Greed: a film by Erich von Stroheim is from the Classic Film Scripts series and was published in 1972. It contains the full shooting script of the original unedited movie, reviews and commentaries by the actors and cameramen involved with the picture, as well as a candid article by von Stroheim himself. As I had just watched the 239-minute partially restored version of the film the day before I started to read this book, and then watched the 133-minute general release that same evening, I was able to recall everything in the movie as I spent two weeks with this hefty script. At 352 pages this was also a weighty book as the paper was thick.
I am glad I watched the longer version of the movie first, as I now feel that the shorter version (albeit the version that was released to the public) would have been harder to follow because of continuity issues. I say this in retrospect after having read the script for the original 8½-hour movie. With the 239-minute or four-hour version still fresh in my mind I was able to fill in the backstories with the script. The entire film made so much more sense with the added scenes in the script, such as the McTeagues’ deterioration from happy newlyweds to a miserly quibbling couple. This transformation was a slow evolution over the 8½ hours instead of the Jekyll and Hyde switch as depicted in the released print. Another detail found in the full script which was entirely cut out and not even included in the partially restored version depicted the reason Trina Sieppe needed to see the (impostor) dentist McTeague. She had been injured in an accident after she fell off a swing which her fiancé Marcus had been pushing. In both versions of the film I saw, she and Marcus simply showed up at McTeague’s dental office. The two subplots, one excised completely and the other almost entirely from the released print were fleshed out in the script. Only hints of each subplot were included in the partial 239-minute restoration. One unfortunate character, that of Zerkow the junkman, was cut out entirely in the released print, so the subplot involving him never even existed.

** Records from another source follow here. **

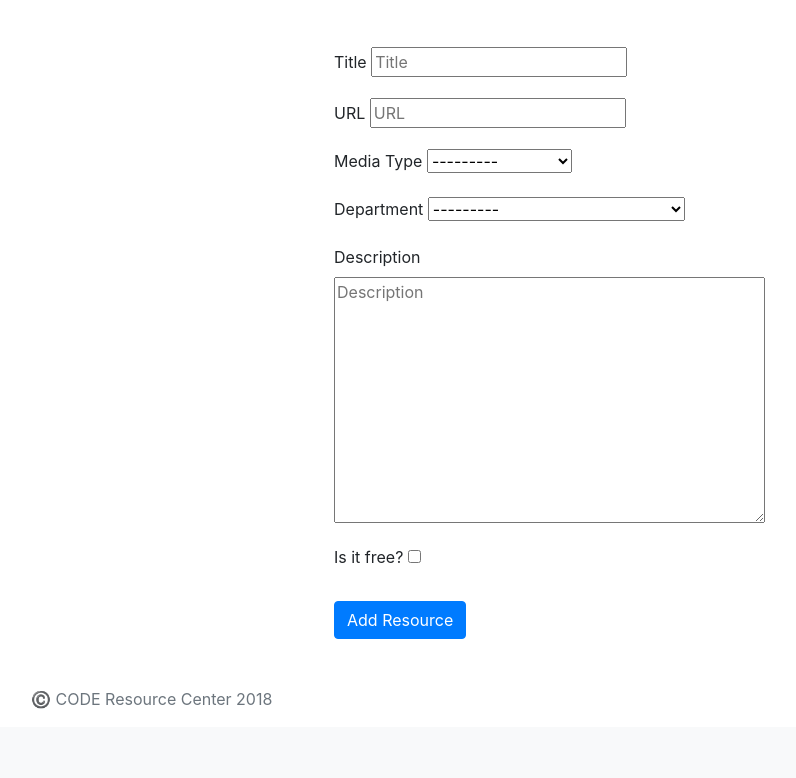
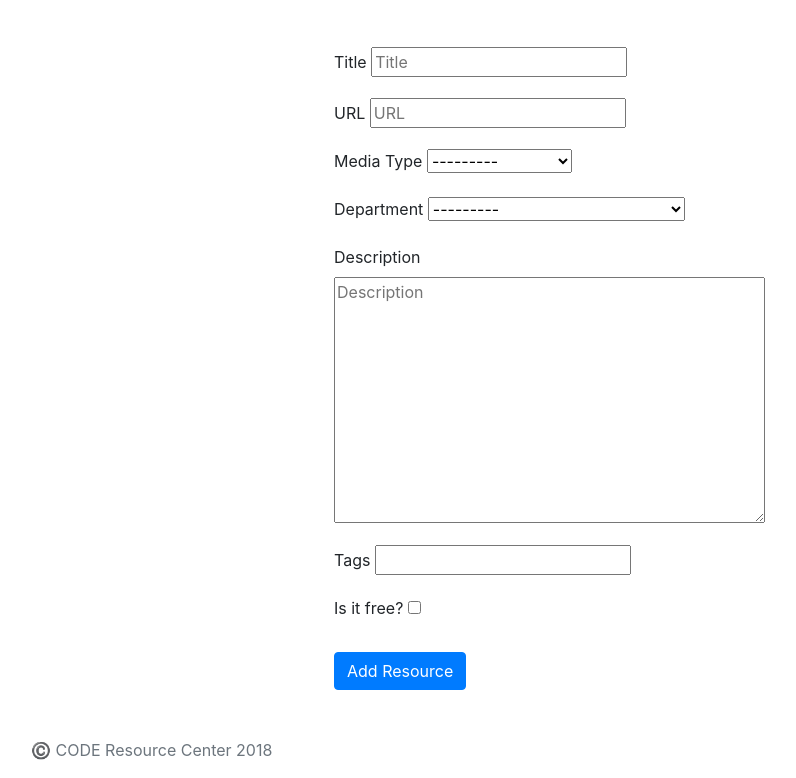
Before and after one commit to codeuniversity/code-resource-center, a Django app: page /learningresource/create in a window 1280 px wide. Shown: the part 113-891 px from the top of the page, without its empty margins (54-850 px from the left). Before the commit the page ends 822 px from the top, so only its background shows below. Run offline with Django 3.2, Linux system fonts and the light colour scheme; the visitor is signed in with stand-in values (Sample User, id 1); data comes from the database, SQL or seed files in the repository; parts of the project's set-up code (start-up, migrations or seed data) failed here and were passed over; some libraries are stand-ins or nearby versions.

Commit message:
Add tag field to create page and form

```diff
--- a/learningresource/forms.py
+++ b/learningresource/forms.py
@@ -2,6 +2,7 @@ from django import forms
 from .models import LearningResource, MediaType
 from accounts.models import Department
 from django.core.validators import URLValidator
+
 
 class LearningResourceForm(forms.ModelForm):
     title       = forms.CharField(widget=forms.TextInput(attrs={'placeholder':'Title'}))
@@ -10,6 +11,7 @@ class LearningResourceForm(forms.ModelForm):
     media_type  = forms.ModelChoiceField(queryset=MediaType.objects.all())
     department  = forms.ModelChoiceField(queryset=Department.objects.all())
     is_free     = forms.BooleanField(required=False)
+    tag         = forms.CharField()
 
     class Meta:
         model = LearningResource
@@ -20,13 +22,9 @@ class LearningResourceForm(forms.ModelForm):
                 'media_type',
                 'department',
                 'is_free',
+                'tag',
         ]
 
-
-# class RawResourceForm(forms.Form):
-#     title       = forms.CharField(widget=forms.TextInput(attrs={'placeholder':'Title'}))
-#     url         = forms.CharField()
-#     description = forms.CharField(required=False, widget=forms.Textarea)
-#     media_type  = forms.ModelChoiceField(queryset=MediaType.objects.all())
-#     department  = forms.ModelChoiceField(queryset=Department.objects.all())
-#     is_free     = forms.BooleanField(required=False)
+#     pub_date = models.DateTimeField(auto_now_add=True)
+#     votes_total = models.IntegerField(default=1)
+#     last_edit_date = models.DateTimeField(auto_now_add=True)
--- a/learningresource/templates/learningresource/create.html
+++ b/learningresource/templates/learningresource/create.html
@@ -61,6 +61,15 @@
                 {{ form.description }}
             </div>
 
+            <div class="form-group">
+                    <label for="url">Tags</label>
+                    <!-- <input type="url" class="form-control" placeholder="URL" name="url"> -->
+                    {{ form.tag }}
+                    <!--<small class="text-muted">
+                            Separate tags with commas(,).
+                        </small> -->
+            </div>
+
             <div class="checkbox">
                 <label> Is it free?
                     {{ form.is_free }}
--- a/learningresource/urls.py
+++ b/learningresource/urls.py
@@ -4,5 +4,4 @@ from . import views
 urlpatterns = [
     path('create', views.create, name ='create'),
     #path('learningresource/<int:id>/', dynamic_lookup_view, name='view')
-    # path('resource_create', views.resource_create, name='resource_create'),
 ]
```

Von Stroheim had the propensity to refer to McTeague in stage directions using the words “stupid” or “stupidly”. Although I usually take notes to include passages of the text within my reviews, I knew that I could pick up the script and open it anywhere and without any great effort find such references, such as “The cashier roars and McTeague moves away, gazing stupidly at the blue pasteboard.” and “McTeague looks up and nods stupidly as Marcus and Trina walk over towards the door.”. The reader or movie viewer knows that despite being an unlicenced dentist McTeague is not the brightest of men and rather slow on the uptake. That said, the overuse of “stupid” made it seem as if von Stroheim wanted to portray him as an imbecile.
No matter what sources I have checked since seeing both versions of the film and reading the script, I could not find out how long the von Stroheim original was. Was it ten hours? The very first line about the shooting script states that it was ten hours. Or was it less than eight? Most sources claim 8½ hours. I recalled this inconsistency as I read the commentaries about shooting on location in Death Valley. Actor Jean Hersholt claimed that the temperature soared to 161°F, which is an exaggeration to say the least. Cameraman William Daniels wrote that it was 132°F in the shade and von Stroheim himself recalled that it was “142 degrees Fahrenheit in the shade, and no shade.”. Only the Daniels claim seems plausible.

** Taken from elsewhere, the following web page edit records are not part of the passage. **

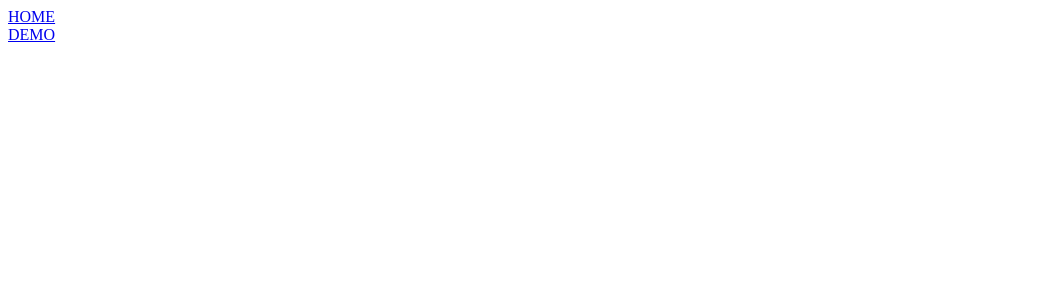
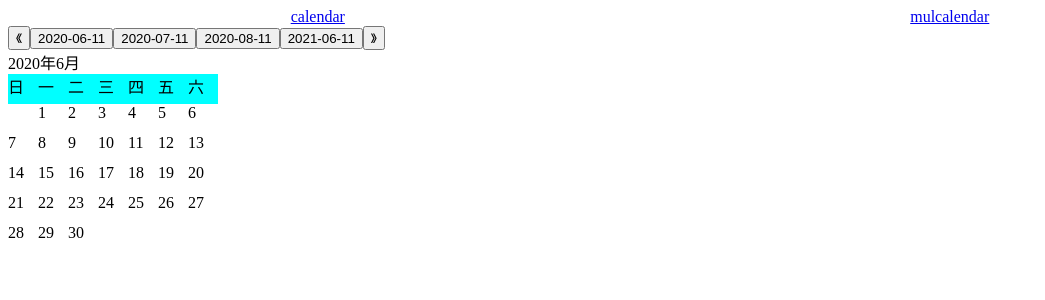
Before and after one commit to lan-he/mingxuan-component, a Vue app: page /calendar in a window 1280 px wide. Shown: the top 300 px of the page, without its empty margins (0-1045 px from the left). Built offline with nearby package versions, Linux system fonts and the light colour scheme.

Commit message:
完善路由功能

```diff
--- a/src/App.vue
+++ b/src/App.vue
@@ -1,8 +1,9 @@
 <template>
   <div id="app">
-    <router-link to="/home">HOME</router-link>
-    <br>
-    <router-link to="/demo">DEMO</router-link>
+    <div class="router-list">
+      <router-link to="/calendar">calendar</router-link>
+      <router-link to="/mulcalendar">mulcalendar</router-link>
+    </div>
     <router-view></router-view>
   </div>
 </template>
@@ -14,4 +15,8 @@ export default {
 }
 </script>
 <style>
+.router-list {
+  display: flex;
+  justify-content: space-around;
+}
 </style>
--- /dev/null
+++ b/src/page/home/index.vue
@@ -0,0 +1,23 @@
+<template>
+  <div>
+    <Calendar />
+  </div>
+</template>
+
+<script>
+import Calendar from '@/components/Calendar'
+export default {
+  data() {
+    return {
+
+    }
+  },
+  components: {
+    Calendar
+  }
+}
+</script>
+
+<style>
+
+</style>
--- a/src/router/index.js
+++ b/src/router/index.js
@@ -1,15 +1,15 @@
 export default {
-  mode: 'history', //hash/history
+  mode: 'history', // hash/history
   routes: [
-    { path: '/', redirect: '/home' },
+    { path: '/', redirect: '/calendar' },
     {
-      path: '/home',
+      path: '/calendar',
       name: 'calendar',
-      component: (resolve) => require(['@/components/Calendar'], resolve),
+      component: (resolve) => require(['@/page/home'], resolve),
     },{
-      path: '/demo',
-      name: 'demo',
-      component: (resolve) => require(['@/components/demo'], resolve),
+      path: '/mulcalendar',
+      name: 'MulCalendar',
+      component: (resolve) => require(['@/components/MulCalendar'], resolve),
     }
   ],
 }
--- a/vue.config.js
+++ b/vue.config.js
@@ -1,7 +1,7 @@
 module.exports = {
   // 开发环境中使用的端口
   devServer: {
-    port: 8001
+    port: 614
   },
   // 取消生成map文件（map文件可以准确的输出是哪一行哪一列有错）
   productionSourceMap: false,
```
Also changed, not shown: src/page/tree/index.vue (added, +20 -0 lines), src/components/MulCalendar.vue (renamed from src/components/demo.vue).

Von Stroheim was a filmmaker schooled in realism; he shot “Greed” entirely on location in San Francisco and used no studio sets. The final scenes were set in Death Valley, which, in 1924, was not yet developed as a tourist destination. I myself have driven through Death Valley and even with roads and park offices it is still a desolate place that lives up to its name. The commentaries by those involved in the movie are most riveting when reading about these Death Valley scenes. Now that I have seen the movie I have to wonder if the horses, mules and canary actually died or were deliberately killed during the filming. The movie makes it seem as if the animals are genuinely suffering and I cannot imagine that in 1924 there were regulations in place to ensure humane treatment.
The experience of reading the full script was an eye-opener, as I was given access to the editing room where I managed to “see” the entire film before bits of it were cut out and left on the floor. I want to watch the four-hour restoration again, now able to fill in the blanks with what I gleaned from the script.